At this time, US 441 and Roaring Fork remain closed while NPS crews work diligently to get them cleared and deemed safe for travel. Certainly this current weather we're having helps their cause. The 6.7 mile trek along Rainbow Falls Trail continues to be everyone's best bet for making it to the lodge. Even as the snow melts, footing can be difficult as the slop can easily cause one to slide, slip, and stumble, so continue to use caution especially if you lack traction devices.
It's always a mixed bag of emotions when the mountain receives dramatic snowfalls so close to the end of October, especially when most people's mindset is still in autumn. Thoughts of pumpkins, leaves, and mild afternoons come to mind...snow, temps in the teens, and parkas? Not so much. But that's part of the unique experience on Mt. LeConte. The crew will embark on the next chapter of Halloween pumpkin carving with snow on the ground, a tradition that has witnessed such conditions many times before.
As mentioned previously, the most notable snowfall to occur on Mt. LeConte this time of year took place on October 29th and 30th of 2012. It was Super-Frankenstorm-Halloweenicane-Sandy that, over the duration of two days, pounded the mountain with 36" of snow, with drifts upwards of 4-5' in various places. When skies cleared on Halloween, the dense white that blanketed the mountain against the purest of blue backdrops was an unforgettable sight. A similar drubbing took place two years later in 2014, when on Halloween night and into November 1st, Mt. LeConte recorded 22" of snowfall.
In both instances, roads and trails were closed for extended periods, and for good reason. Trees, many still clinging to their leaves, were quite hazardous because of the added weight of snow and their low proximity. Everyone hikes slower in the snow, temps are much colder than normal, and of course there is less daylight to work with this time of year. There were many instances of guests struggling to make the ascent, with several rolling in late into the night utterly exhausted and/or soaking wet. That is a major reason why we can't advise visitors to use caution enough, as the well-being of our guests is our top priority, and not just while they're here on the mountain, but when in transit as well. It is just as important to us that visitors enjoy the journey as much as reaching the destination.
So in the spirit of winter and Halloween clashing on Mt. LeConte once again, today we'll treat you with some immaculately constructed snowflakes, courtesy of Heather and Allison. Tomorrow, as crew members put their creativity to the test, we'll be sure to feature the entries for the annual crew Halloween pumpkin carving contest. Should be some good ones!

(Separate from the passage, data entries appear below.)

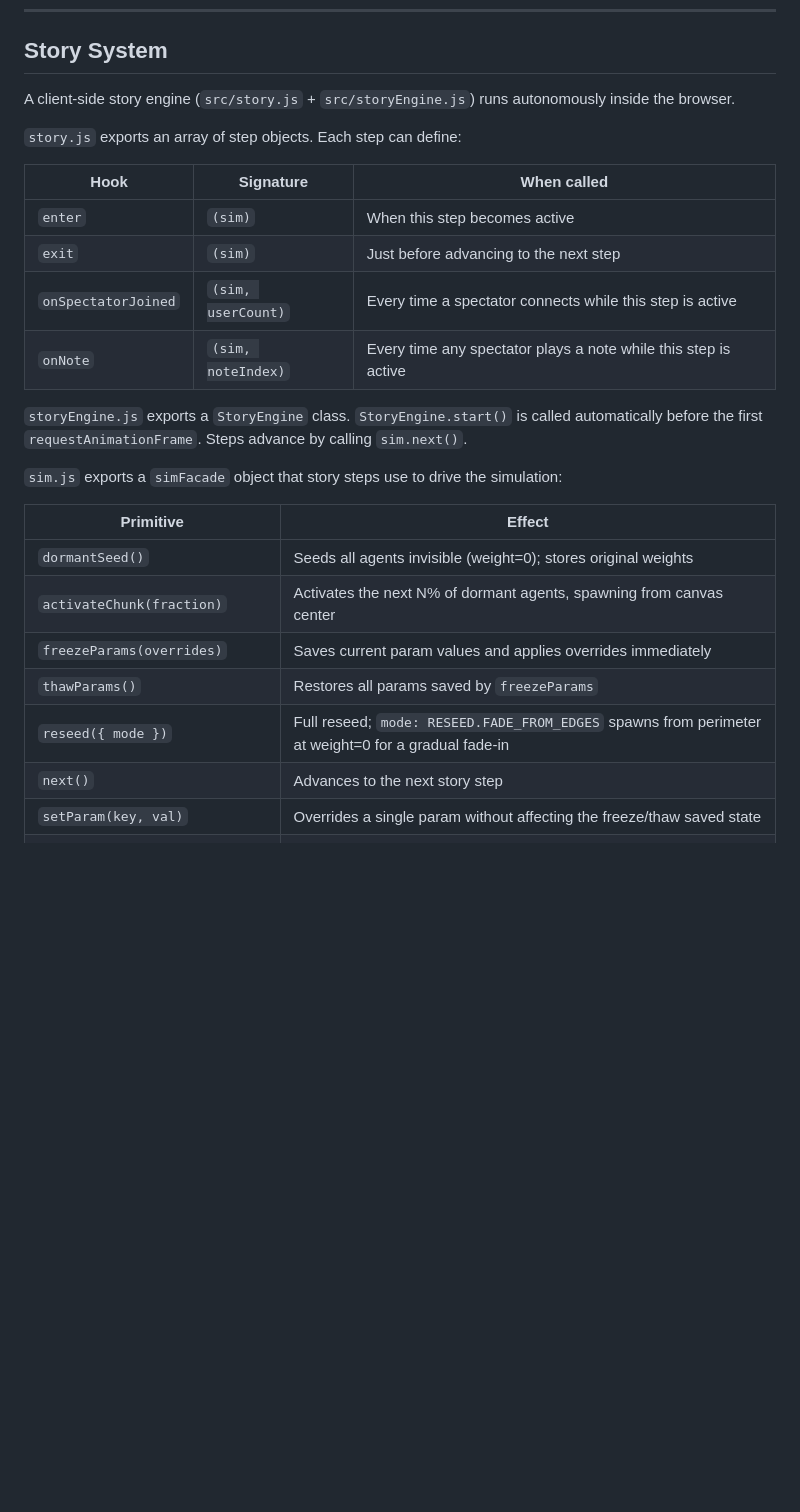
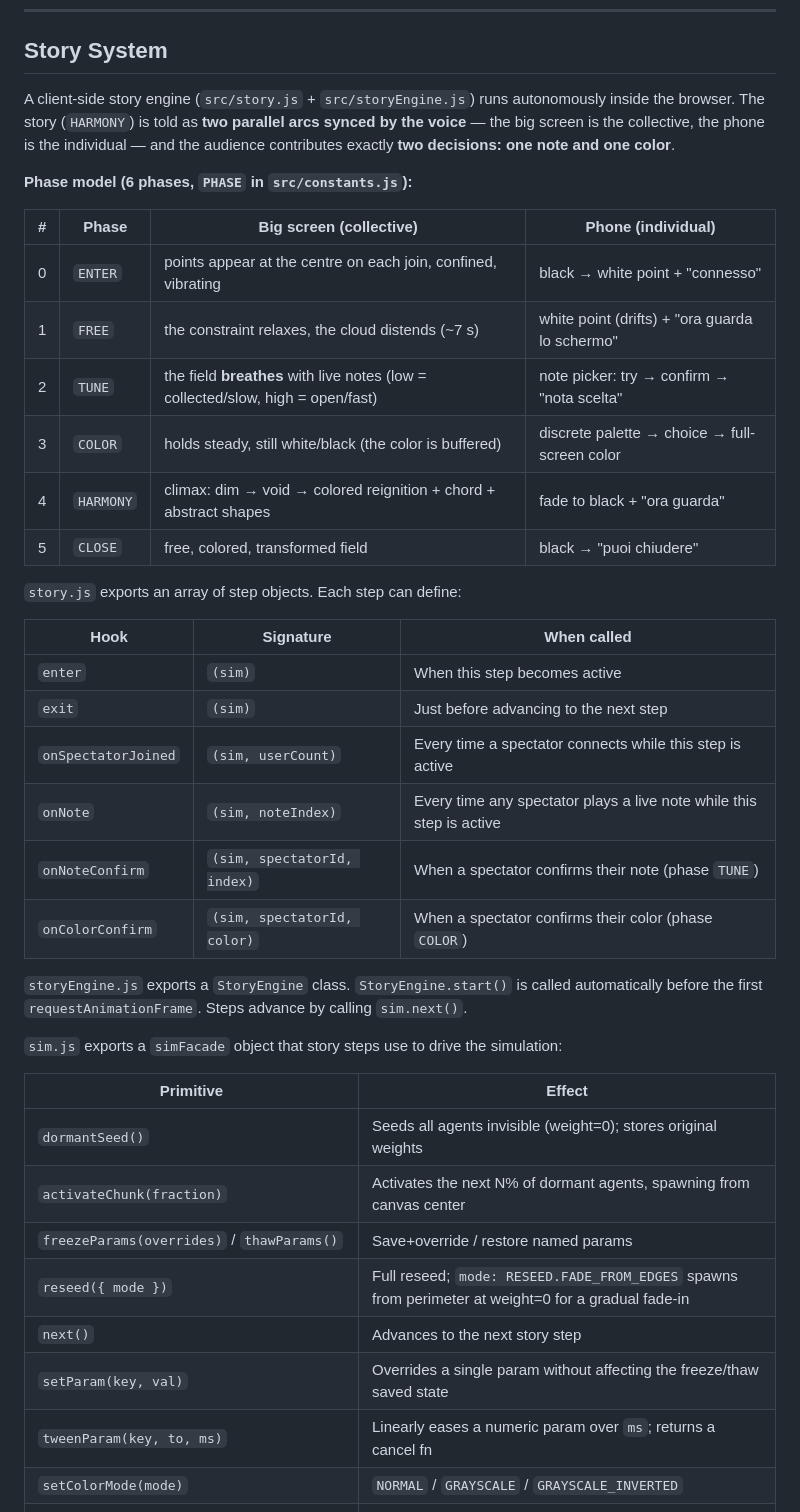
Before and after one commit to stubfx/HARMONY, a Markdown page: README.md, the part around one of its changes. Rendered like a GitHub page; blank space fills up the shorter version.

```diff
--- a/README.md
+++ b/README.md
@@ -173,7 +174,18 @@ The coherence multiplier is applied to `turnRate` in JavaScript before writing t
 
 ## Story System
 
-A client-side story engine (`src/story.js` + `src/storyEngine.js`) runs autonomously inside the browser.
+A client-side story engine (`src/story.js` + `src/storyEngine.js`) runs autonomously inside the browser. The story (`HARMONY`) is told as **two parallel arcs synced by the voice** — the big screen is the collective, the phone is the individual — and the audience contributes exactly **two decisions: one note and one color**.
+
+**Phase model (6 phases, `PHASE` in `src/constants.js`):**
+
+| # | Phase | Big screen (collective) | Phone (individual) |
+|---|-------|-------------------------|--------------------|
+| 0 | `ENTER` | points appear at the centre on each join, confined, vibrating | black → white point + "connesso" |
+| 1 | `FREE` | the constraint relaxes, the cloud distends (~7 s) | white point (drifts) + "ora guarda lo schermo" |
+| 2 | `TUNE` | the field **breathes** with live notes (low = collected/slow, high = open/fast) | note picker: try → confirm → "nota scelta" |
+| 3 | `COLOR` | holds steady, still white/black (the color is buffered) | discrete palette → choice → full-screen color |
+| 4 | `HARMONY` | climax: dim → void → colored reignition + chord + abstract shapes | fade to black + "ora guarda" |
+| 5 | `CLOSE` | free, colored, transformed field | black → "puoi chiudere" |
 
 `story.js` exports an array of step objects. Each step can define:
 
@@ -182,7 +194,9 @@ A client-side story engine (`src/story.js` + `src/storyEngine.js`) runs autonomo
 | `enter` | `(sim)` | When this step becomes active |
 | `exit` | `(sim)` | Just before advancing to the next step |
 | `onSpectatorJoined` | `(sim, userCount)` | Every time a spectator connects while this step is active |
-| `onNote` | `(sim, noteIndex)` | Every time any spectator plays a note while this step is active |
+| `onNote` | `(sim, noteIndex)` | Every time any spectator plays a live note while this step is active |
+| `onNoteConfirm` | `(sim, spectatorId, index)` | When a spectator confirms their note (phase `TUNE`) |
+| `onColorConfirm` | `(sim, spectatorId, color)` | When a spectator confirms their color (phase `COLOR`) |
 
 `storyEngine.js` exports a `StoryEngine` class. `StoryEngine.start()` is called automatically before the first `requestAnimationFrame`. Steps advance by calling `sim.next()`.
 
@@ -192,9 +206,10 @@ A client-side story engine (`src/story.js` + `src/storyEngine.js`) runs autonomo
 |-----------|--------|
 | `dormantSeed()` | Seeds all agents invisible (weight=0); stores original weights |
 | `activateChunk(fraction)` | Activates the next N% of dormant agents, spawning from canvas center |
-| `freezeParams(overrides)` | Saves current param values and applies overrides immediately |
-| `thawParams()` | Restores all params saved by `freezeParams` |
+| `freezeParams(overrides)` / `thawParams()` | Save+override / restore named params |
 | `reseed({ mode })` | Full reseed; `mode: RESEED.FADE_FROM_EDGES` spawns from perimeter at weight=0 for a gradual fade-in |
 | `next()` | Advances to the next story step |
 | `setParam(key, val)` | Overrides a single param without affecting the freeze/thaw saved state |
+| `tweenParam(key, to, ms)` | Linearly eases a numeric param over `ms`; returns a cancel fn |
+| `setColorMode(mode)` | `NORMAL` / `GRAYSCALE` / `GRAYSCALE_INVERTED` |
 | `setTraceText(text)` | Sets the trace text input and re-renders the avoidmap texture |
```
Also changed, not shown: other parts of README.md (+53 -44 lines), PARAMETERS.md (+4 -4 lines), behavior.md (+6 -8 lines).
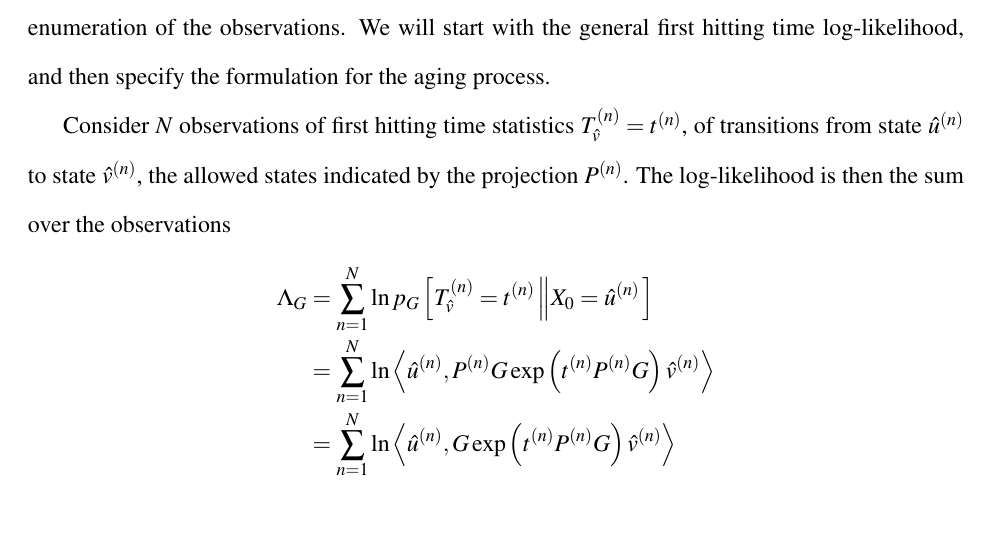
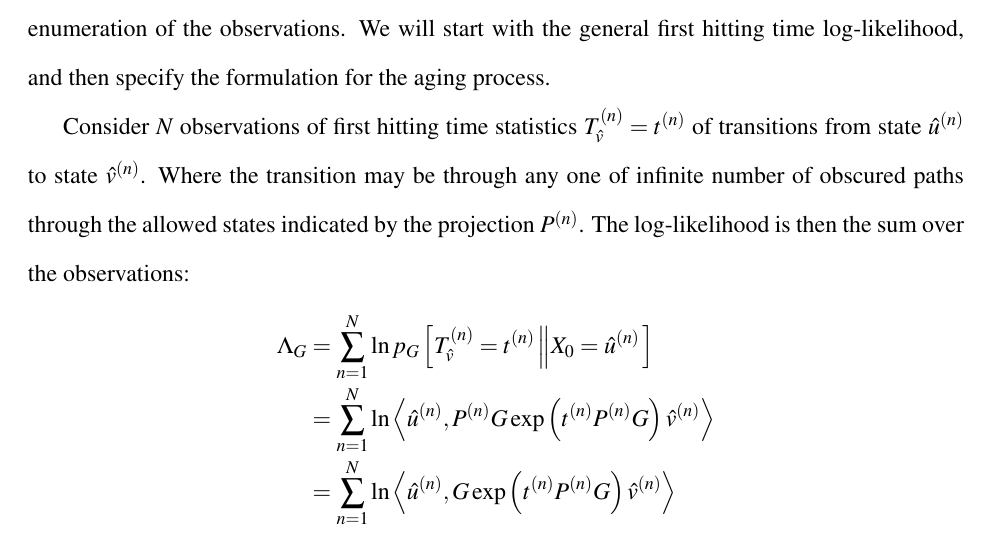
Before and after one commit to aaronsheldon/markov-lie-frechet, a LaTeX thesis (project-main.tex, which reads project-chapter-4.tex): part of page 66 of 80, cut so that both start at the same text. The pictures show the PDF file project-main.pdf that the author committed with the source.

Commit message:
jingjing wu: wording for allow paths was not clear

```diff
--- a/project-chapter-4.tex
+++ b/project-chapter-4.tex
@@ -157,10 +157,11 @@ data. To do so we will again elide the explicit enumeration of the states so tha
 emphasize the enumeration of the observations. We will start with the general first hitting
 time log-likelihood, and then specify the formulation for the aging process.
 
-Consider $N$ observations of first hitting time statistics $T_{\hat{v}}^{\left(n\right)} = t^{\left(n\right)}$,
-of transitions from state $\hat{u}^{\left(n\right)}$ to state $\hat{v}^{\left(n\right)}$,
-the allowed states indicated by the projection $P^{\left(n\right)}$. The log-likelihood is
-then the sum over the observations
+Consider $N$ observations of first hitting time statistics $T_{\hat{v}}^{\left(n\right)} = t^{\left(n\right)}$
+of transitions from state $\hat{u}^{\left(n\right)}$ to state $\hat{v}^{\left(n\right)}$.
+Where the transition may be through any one of infinite number of obscured paths through the
+allowed states indicated by the projection $P^{\left(n\right)}$. The log-likelihood is then
+the sum over the observations:
 \begin{IEEEeqnarray*}{rCl}
 	\Lambda_G
 		& = & \sum_{n=1}^N \ln p_G\left[ T_{\hat{v}}^{\left(n\right)} = t^{\left(n\right)} \left\| X_0 = \hat{u}^{\left(n\right)} \right.\right]\\
```
Also changed, not shown: project-main.pdf.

Have a great rest of the afternoon.
8:00 AM Update:
Our overnight low dipped down to 11 degrees. It is currently 13 under impeccably clear skies. US 441 and Roaring Fork are still closed, so guests are encouraged to use Rainbow Falls Trail out of Cherokee Orchard at this time.
Welcome to the official blog of LeConte Lodge. We hope you find the information provided here both helpful and enjoyable. Thank you for visiting the site, and we hope to see you on the mountain!